Ramon’s hidden drug dependency, whilst working with many sentenced to periods of supervision, offered a different prism through which to view and respond to his professional supervisory role. Struggles with his own drug dependency brought about an untimely conclusion to his career as a probation officer.

Whilst I was working with a particularly chaotic and challenging client, whose history of self-harm and substance misuse together with periods of short-term imprisonment, seemed to point inexorably towards the revolving door of custody, I canvassed Ramon's professional opinion.

I sensed from his insightful observations that he had a well-developed understanding of a recovery-focused approach. It put him in touch with some of the community resources aimed at sustaining this probation client to short-lived periods of stability and played a significant role in enabling his pathway to a drug-free lifestyle.

Pre-sentence report

On one occasion, Ramon was given responsibility for preparing a pre-sentence report on a client, as I was on leave.

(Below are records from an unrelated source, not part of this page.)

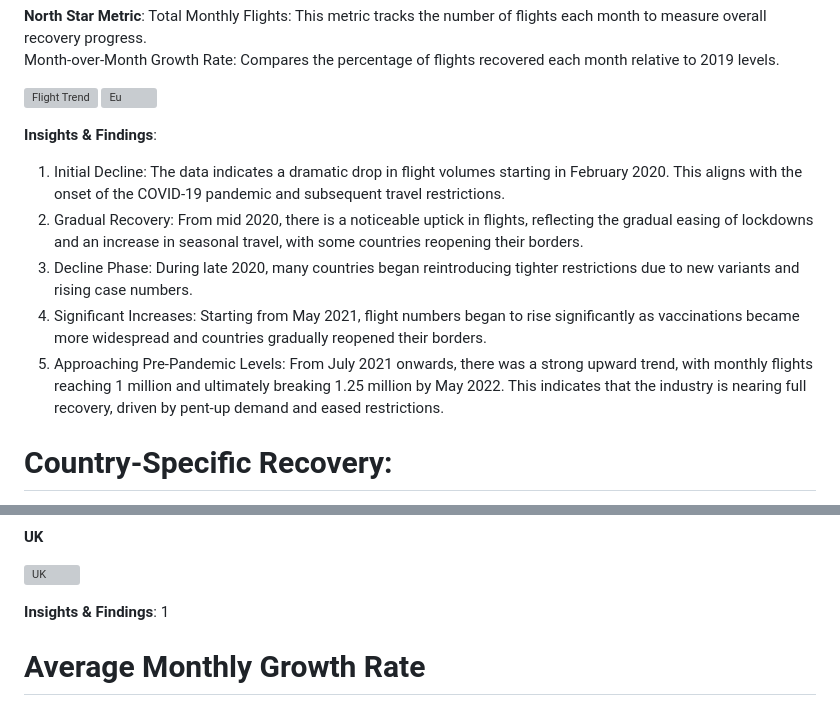
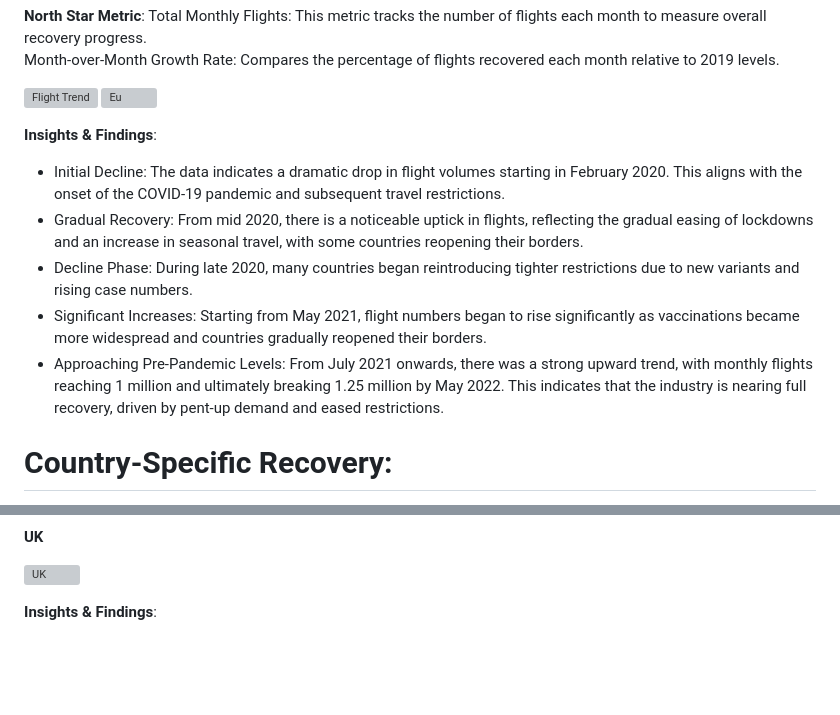
Before and after one commit to tomzjwang/Post-Pandemic_Aviation_Trends, a Markdown page: README.md, 2 parts joined by grey strips. GitHub-like rendering; blank space fills up the shorter version; grey boxes are pictures that could not be loaded.

```diff
--- a/README.md
+++ b/README.md
@@ -18,11 +18,11 @@ Month-over-Month Growth Rate: Compares the percentage of flights recovered each
 
 
 **Insights & Findings**:
-1. Initial Decline: The data indicates a dramatic drop in flight volumes starting in February 2020. This aligns with the onset of the COVID-19 pandemic and subsequent travel restrictions.
-2. Gradual Recovery: From mid 2020, there is a noticeable uptick in flights, reflecting the gradual easing of lockdowns and an increase in seasonal travel, with some countries reopening their borders.
-3. Decline Phase: During late 2020, many countries began reintroducing tighter restrictions due to new variants and rising case numbers.
-4. Significant Increases: Starting from May 2021, flight numbers began to rise significantly as vaccinations became more widespread and countries gradually reopened their borders.
-5. Approaching Pre-Pandemic Levels: From July 2021 onwards, there was a strong upward trend, with monthly flights reaching 1 million and ultimately breaking 1.25 million by May 2022. This indicates that the industry is nearing full recovery, driven by pent-up demand and eased restrictions.
+- Initial Decline: The data indicates a dramatic drop in flight volumes starting in February 2020. This aligns with the onset of the COVID-19 pandemic and subsequent travel restrictions.
+- Gradual Recovery: From mid 2020, there is a noticeable uptick in flights, reflecting the gradual easing of lockdowns and an increase in seasonal travel, with some countries reopening their borders.
+- Decline Phase: During late 2020, many countries began reintroducing tighter restrictions due to new variants and rising case numbers.
+- Significant Increases: Starting from May 2021, flight numbers began to rise significantly as vaccinations became more widespread and countries gradually reopened their borders.
+- Approaching Pre-Pandemic Levels: From July 2021 onwards, there was a strong upward trend, with monthly flights reaching 1 million and ultimately breaking 1.25 million by May 2022. This indicates that the industry is nearing full recovery, driven by pent-up demand and eased restrictions.
 
 
 # Country-Specific Recovery:
@@ -45,5 +45,3 @@ These countries have experienced significant air travel activity, with each acco
 ![UK](https://github.com/user-attachments/assets/2f6a834b-74ad-4601-b406-12dda0f481f3)
 
 **Insights & Findings**:
-1
-# Average Monthly Growth Rate
```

I returned and picked up the case file and read his well-argued report which, while incorporating some of the work that I had undertaken, also offered some telling observations on how a proper focus on the service user’s strengths, needs and aspirations would provide a more hopeful perspective (dependent on the court following the recommendation in the pre-sentence report and supervision was extended).

Offering support

My first inkling that Ramon might be experiencing some physical withdrawal symptoms arose following one of our regular team meetings (meetings which, at the time, became more characteristic of what I subversively dubbed 'commissar' type briefings! This was due to a service-wide reorganisation that appeared broadly indifferent to notions of healthy staff morale).

I opted to discretely approach other colleagues who might have some intimations of how Ramon was coping with the profound changes in roles and practices in probation.

I then spoke to him, with I have some say some circumspection, only to be informed that unrelated domestic pressures were contributing towards a very fragile professional persona. However, he appeared to have sources of support and I moved on believing that he was working out his own recovery plan.

On another aspect of case management, which touched upon the dilemmas of problematic drug use and appropriate service-led responses, Ramon became particularly animated. This resulted in an impromptu case discussion in which colleagues recognised that his insights appeared uncannily similar to those usually encountered in interactions between probation officer and client.

Again, I thought I was witnessing an authentic endeavour where the daily struggles experienced by those gripped by substance misuse sought an exit route. But I dared not broach the topic, given the sensitivity it might raise in worker/client interactions.

Sometime later, following a period of prolonged absence from the workplace, colleagues expressed concerns that Ramon might not be coping. But clearly a measure of employer/employee confidentiality was important to respect.

Disciplinary action

On his return to the office, I approached Ramon to update him on several of the individuals whose professional supervisory overlaps featured in paired working arrangements.

It was with considerable shock that I later discovered that, during his absence, Ramon had experienced the demoralising impact of disciplinary action. The biting irony was that he had admitted to his drug dependency and was taking active steps to address the issue.

Unfortunately, at the time, the prevailing target-driven performance culture was unforgivingly unredemptive.

It seemed that lip-service was being paid to the much trumpeted importance of listening to those service user voices from those with the power to make decisions.  In this atmosphere, Ramon was dismissed from his employment (a subsequent appeal was unsuccessful): his years of experience and practice wisdom and determination to seek help to bring about his recovery counted for naught.

Taking risks

A recent excellent addition to the literature on risk and desistance, edited by Chris Trotter, Gill McIvor, and Fergus McNeill, covers with meticulous scholarship some of the practitioner themes highlighted in this post.

In particular, the centrality of collaborative efforts from workers, service users and communities as 'co-producers' in affecting change.

As a much-missed colleague Ramon was oft heard, when discussing his client caseload, saying 'you have got to take risks and get closer to those we are working with’.